# [Records contained in a dataset]

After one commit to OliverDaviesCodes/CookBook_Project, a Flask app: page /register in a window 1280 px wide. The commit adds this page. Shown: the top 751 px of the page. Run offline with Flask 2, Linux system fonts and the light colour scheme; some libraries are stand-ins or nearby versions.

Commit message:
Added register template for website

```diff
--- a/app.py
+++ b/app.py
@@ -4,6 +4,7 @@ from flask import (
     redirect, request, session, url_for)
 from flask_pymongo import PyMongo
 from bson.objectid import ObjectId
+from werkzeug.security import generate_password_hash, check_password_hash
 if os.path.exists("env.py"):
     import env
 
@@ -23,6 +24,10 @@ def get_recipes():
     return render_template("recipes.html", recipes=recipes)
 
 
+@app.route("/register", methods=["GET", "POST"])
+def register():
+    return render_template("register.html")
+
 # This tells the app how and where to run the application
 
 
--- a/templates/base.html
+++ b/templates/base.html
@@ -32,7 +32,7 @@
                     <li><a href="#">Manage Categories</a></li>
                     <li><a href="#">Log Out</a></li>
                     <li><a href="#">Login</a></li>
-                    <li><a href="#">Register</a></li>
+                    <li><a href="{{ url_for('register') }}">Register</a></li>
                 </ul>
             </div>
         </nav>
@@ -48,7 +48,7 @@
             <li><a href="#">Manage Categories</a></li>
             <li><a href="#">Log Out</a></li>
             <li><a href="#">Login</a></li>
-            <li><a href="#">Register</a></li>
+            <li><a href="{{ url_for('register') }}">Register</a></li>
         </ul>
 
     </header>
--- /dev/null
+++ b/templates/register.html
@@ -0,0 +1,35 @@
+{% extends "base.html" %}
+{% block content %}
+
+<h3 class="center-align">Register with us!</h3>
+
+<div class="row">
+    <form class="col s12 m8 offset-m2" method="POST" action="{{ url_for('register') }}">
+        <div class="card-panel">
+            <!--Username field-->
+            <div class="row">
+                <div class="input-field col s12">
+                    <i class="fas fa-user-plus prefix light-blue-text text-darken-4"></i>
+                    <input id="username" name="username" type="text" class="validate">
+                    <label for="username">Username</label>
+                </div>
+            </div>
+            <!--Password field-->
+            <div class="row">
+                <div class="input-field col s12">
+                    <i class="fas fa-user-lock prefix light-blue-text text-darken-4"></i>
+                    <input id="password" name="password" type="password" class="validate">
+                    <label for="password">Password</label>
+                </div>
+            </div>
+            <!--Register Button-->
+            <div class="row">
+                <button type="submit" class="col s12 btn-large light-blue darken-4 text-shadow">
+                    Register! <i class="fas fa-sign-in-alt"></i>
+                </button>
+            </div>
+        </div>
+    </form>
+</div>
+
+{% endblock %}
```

# [Assigned task]
Among the lines above, please find those with "templates" and copy them.

# [Answer]
--- a/templates/base.html
+++ b/templates/base.html
+++ b/templates/register.html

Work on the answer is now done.